Rudolph, who was selected in the third-round by the Steelers this year, talked a little Tuesday morning about his quickly approaching NFL debut.
“I think, obviously, you dream about playing with the NFL, but once you get here, you take it one day at a time,” Rudolph said, according to Rich Walsh of KDKA-TV. “I think that’s the way I’ve approached practices, it’s gone well. Coach T [Tomlin] talks about living in the moment and not looking ahead, obviously just control what you can control in the moment in that period, in team, in seven on and work through the next day. So, that’s the way I’m looking at it, that’s the way I’ve always looked at it.”
In case you need a quick reminder, Steelers starting quarterback Ben Roethlisberger made his NFL debut way back in 2004 in the team’s first preseason game against the Detroit Lions. He followed then starting quarterback Tommy Maddox into that game in the second quarter and completed 8 of his 13 total pass attempts for 84 yards and a touchdown. He also wasn’t sacked in that contest and played through the midway point of the third quarter before being relived by Brian St. Pierre.
Current Steelers backup quarterback Landry Jones, who will likely start Thursday night against the Eagles, made his NFL debut in the team’s 2013 preseason opener against the New York Giants. He started the second half of that contest after Roethlisberger and then-backup Bruce Gradkowski were both done for the night and proceeded to complete 5 of his 9 total pass attempts for 48 yards.

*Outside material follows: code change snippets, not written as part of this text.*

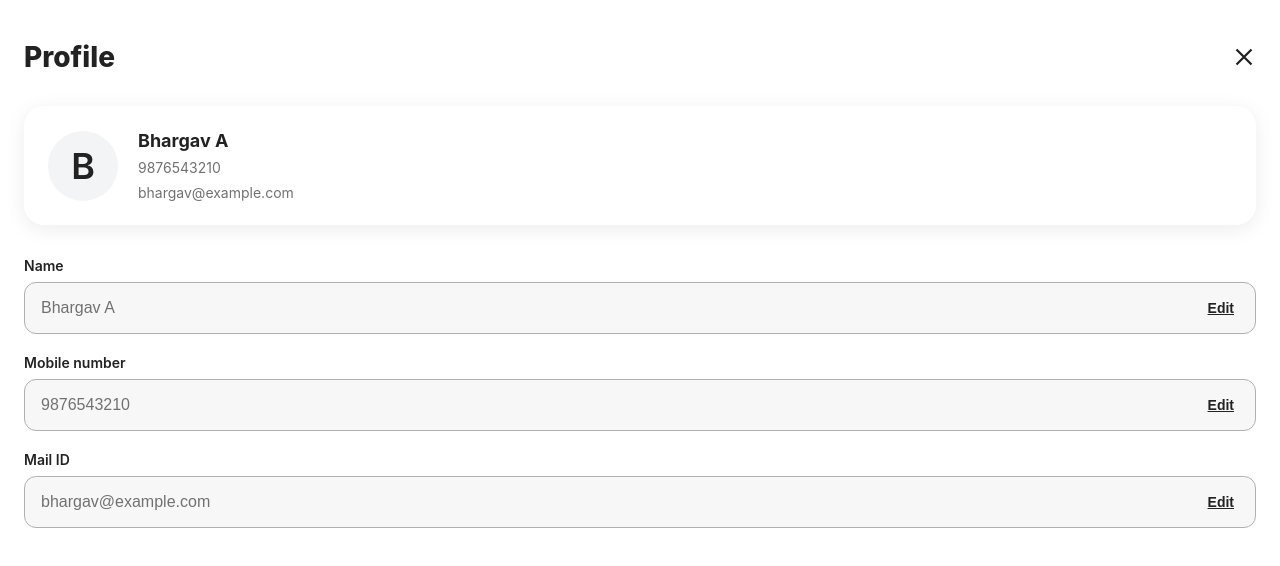
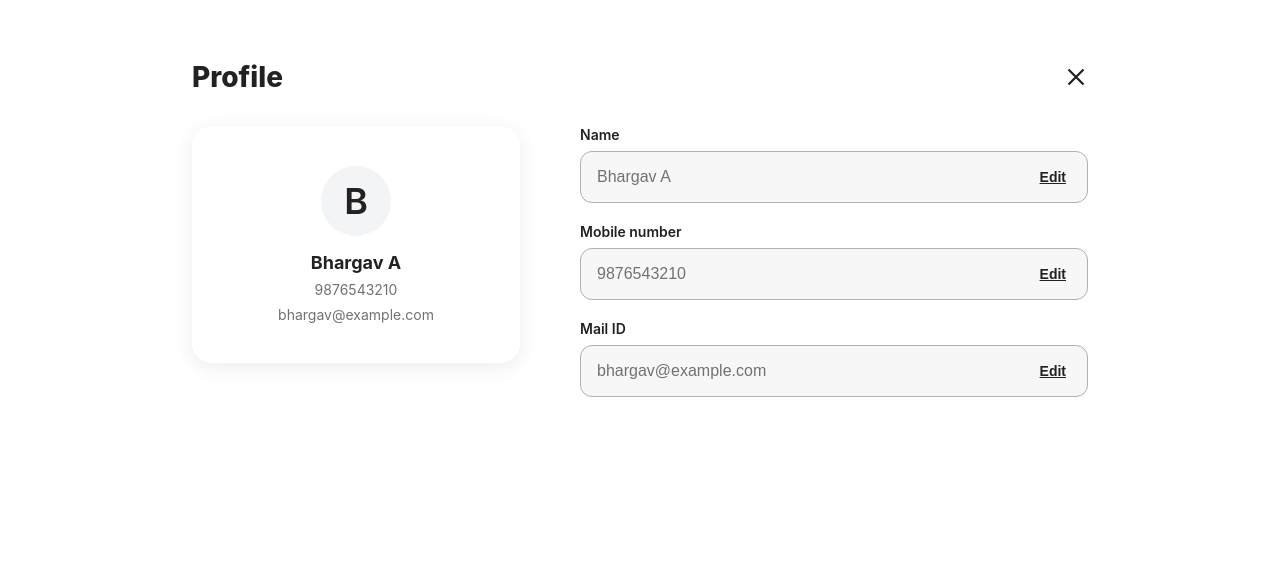
Before and after one commit to Abhar21/myTestCust, a React (Vite) app: page /profile in a window 1280 px wide. Shown: the top 566 px of the page. Built offline with nearby package versions, Linux system fonts and the light colour scheme.

Commit message:
style: redesign profile layout and otp verification flow for desktop

```diff
--- a/src/App.css
+++ b/src/App.css
@@ -3383,3 +3383,103 @@ input.always-show-spin[type=number]::-webkit-outer-spin-button {
     animation: modalFadeIn 0.2s cubic-bezier(0.16, 1, 0.3, 1) forwards !important;
   }
 }
+
+/* Profile Page Responsive Layout */
+.profile-page-container {
+  padding: 40px 24px;
+}
+.profile-header {
+  display: flex;
+  justify-content: space-between;
+  align-items: center;
+  margin-bottom: 32px;
+}
+.profile-content {
+  display: flex;
+  flex-direction: column;
+  gap: 32px;
+}
+.profile-card {
+  display: flex;
+  align-items: center;
+  gap: 20px;
+  padding: 24px;
+  box-shadow: 0 4px 20px rgba(0,0,0,0.08);
+  border-radius: 20px;
+  background-color: #ffffff;
+}
+.profile-info {
+  display: flex;
+  flex-direction: column;
+  gap: 8px;
+  overflow: hidden;
+  align-items: flex-start;
+}
+.profile-fields {
+  display: flex;
+  flex-direction: column;
+  gap: 20px;
+  width: 100%;
+}
+
+@media (min-width: 768px) {
+  .profile-page-container {
+    padding: 60px 15vw !important; /* Huge margins on desktop */
+  }
+  .profile-content {
+    flex-direction: row !important;
+    align-items: flex-start;
+    gap: 60px !important;
+  }
+  .profile-card {
+    flex-direction: column !important;
+    text-align: center;
+    padding: 40px 24px !important;
+    min-width: 280px;
+    gap: 16px !important;
+  }
+  .profile-info {
+    align-items: center !important;
+  }
+  .profile-fields {
+    flex: 1;
+  }
+}
+
+/* Profile OTP Responsive Layout */
+.profile-otp-overlay {
+  position: fixed;
+  top: 0;
+  left: 0;
+  right: 0;
+  bottom: 0;
+  background-color: #ffffff;
+  z-index: 100000;
+  display: flex;
+  flex-direction: column;
+  padding: 40px 24px;
+  font-family: -apple-system, BlinkMacSystemFont, "Segoe UI", Roboto, Helvetica, Arial, sans-serif;
+}
+.profile-otp-panel {
+  display: flex;
+  flex-direction: column;
+}
+
+@media (min-width: 768px) {
+  .profile-otp-overlay {
+    background-color: rgba(0,0,0,0.4) !important;
+    align-items: center !important;
+    justify-content: center !important;
+    backdrop-filter: blur(2px) !important;
+    padding: 0 !important;
+  }
+  .profile-otp-panel {
+    background-color: #ffffff !important;
+    width: 100% !important;
+    max-width: 450px !important;
+    padding: 40px !important;
+    border-radius: 24px !important;
+    box-shadow: 0 10px 40px rgba(0,0,0,0.15) !important;
+    animation: modalFadeIn 0.2s cubic-bezier(0.16, 1, 0.3, 1) forwards !important;
+  }
+}
--- a/src/pages/Profile.tsx
+++ b/src/pages/Profile.tsx
@@ -35,6 +35,7 @@ const Profile = () => {
     <>
       {showProfilePage && (
         <div
+          className="profile-page-container"
           style={{
             position: 'fixed',
             top: 0,
@@ -43,13 +44,11 @@ const Profile = () => {
             bottom: 0,
             backgroundColor: '#ffffff',
             zIndex: 100000,
-            display: 'flex',
-            flexDirection: 'column',
-            padding: '40px 24px',
-            fontFamily: '-apple-system, BlinkMacSystemFont, "Segoe UI", Roboto, Helvetica, Arial, sans-serif'
+            fontFamily: '-apple-system, BlinkMacSystemFont, "Segoe UI", Roboto, Helvetica, Arial, sans-serif',
+            overflowY: 'auto'
           }}
         >
-          <div style={{ display: 'flex', justifyContent: 'space-between', alignItems: 'center', marginBottom: '32px' }}>
+          <div className="profile-header">
             <h2 style={{ fontSize: '28px', fontWeight: '800', color: '#222222', margin: 0 }}>
               Profile
             </h2>
@@ -70,11 +69,12 @@ const Profile = () => {
             </button>
           </div>
 
-          <div style={{ display: 'flex', alignItems: 'center', gap: '20px', padding: '24px', boxShadow: '0 4px 20px rgba(0,0,0,0.08)', borderRadius: '20px', marginBottom: '32px', backgroundColor: '#ffffff' }}>
+          <div className="profile-content">
+            <div className="profile-card">
               <div style={{ width: '70px', height: '70px', borderRadius: '50%', backgroundColor: '#f3f4f6', display: 'flex', alignItems: 'center', justifyContent: 'center', fontSize: '36px', fontWeight: '600', color: '#222222', flexShrink: 0 }}>
                 {profileName ? profileName.charAt(0).toUpperCase() : 'U'}
               </div>
-            <div style={{ display: 'flex', flexDirection: 'column', gap: '8px', overflow: 'hidden' }}>
+              <div className="profile-info">
                 <div style={{ fontSize: '18px', fontWeight: '700', color: '#222222', whiteSpace: 'nowrap', overflow: 'hidden', textOverflow: 'ellipsis' }}>
                   {profileName || 'User'}
                 </div>
@@ -87,7 +87,7 @@ const Profile = () => {
               </div>
             </div>
 
-          <div style={{ display: 'flex', flexDirection: 'column', gap: '20px' }}>
+            <div className="profile-fields">
             <div>
               <label style={{ display: 'block', fontSize: '14px', fontWeight: '600', color: '#222222', marginBottom: '8px' }}>Name</label>
               <div style={{ position: 'relative' }}>
@@ -209,25 +209,13 @@ const Profile = () => {
             </div>
           </div>
           </div>
+        </div>
       )}
 
       {/* Profile OTP Page */}
       {showProfileOTPPage && (
-        <div
-          style={{
-            position: 'fixed',
-            top: 0,
-            left: 0,
-            right: 0,
-            bottom: 0,
-            backgroundColor: '#ffffff',
-            zIndex: 100000,
-            display: 'flex',
-            flexDirection: 'column',
-            padding: '40px 24px',
-            fontFamily: '-apple-system, BlinkMacSystemFont, "Segoe UI", Roboto, Helvetica, Arial, sans-serif'
-          }}
-        >
+        <div className="profile-otp-overlay">
+          <div className="profile-otp-panel">
           <button
             onClick={() => {
               setShowProfileOTPPage(false);
@@ -326,6 +314,7 @@ const Profile = () => {
             </div>
           )}
           </div>
+        </div>
       )}
     </>
   );
```
Lines whose indentation alone changed are shown as unchanged.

His first offensive snap in that game, however, was a failed hand-off to running back Baron Batch due to a missed assignment and while Jones recovered the fumbled football quickly, he was tackled in the end zone for a safety.
— Steelers Depot (@Steelersdepot) August 7, 2018

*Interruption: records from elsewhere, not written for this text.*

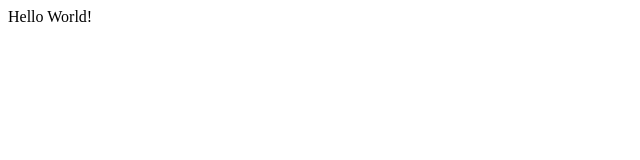
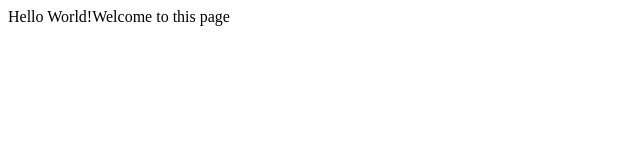
Before and after one commit to ShubhamSinghShekhawat/2023, a plain HTML site: page index.html in a window 1280 px wide. Shown: the whole page, without its empty margins (0-640 px from the left). Drawn offline with Linux system fonts and the light colour scheme.

Commit message:
skipped staging area

```diff
--- a/index.html
+++ b/index.html
@@ -8,6 +8,6 @@
     </head>
 
     <body>
-        Hello World!
+        Hello World!Welcome to this page
     </body>
 </html>
```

Last year, then-rookie quarterback Joshua Dobbs started the Steelers preseason opener against the Giants and ultimately completed 8 of his 15 total pass attempts for 100 yards with a touchdown and two interceptions. He played well into the third quarter of that contest before finally being relieved by Bart Houston.
Here’s to hoping that Rudolph’s debut Thursday night against the Eagles is more in line with Roethlisberger’s than with Jones’ and Dobbs’ first outings. Even if it is or isn’t, or is somewhere in between, it will be important not to overreact to how Rudolph plays in Philadelphia. we’ll break down his performance as objectively as we can and move on without drawing any hard conclusions.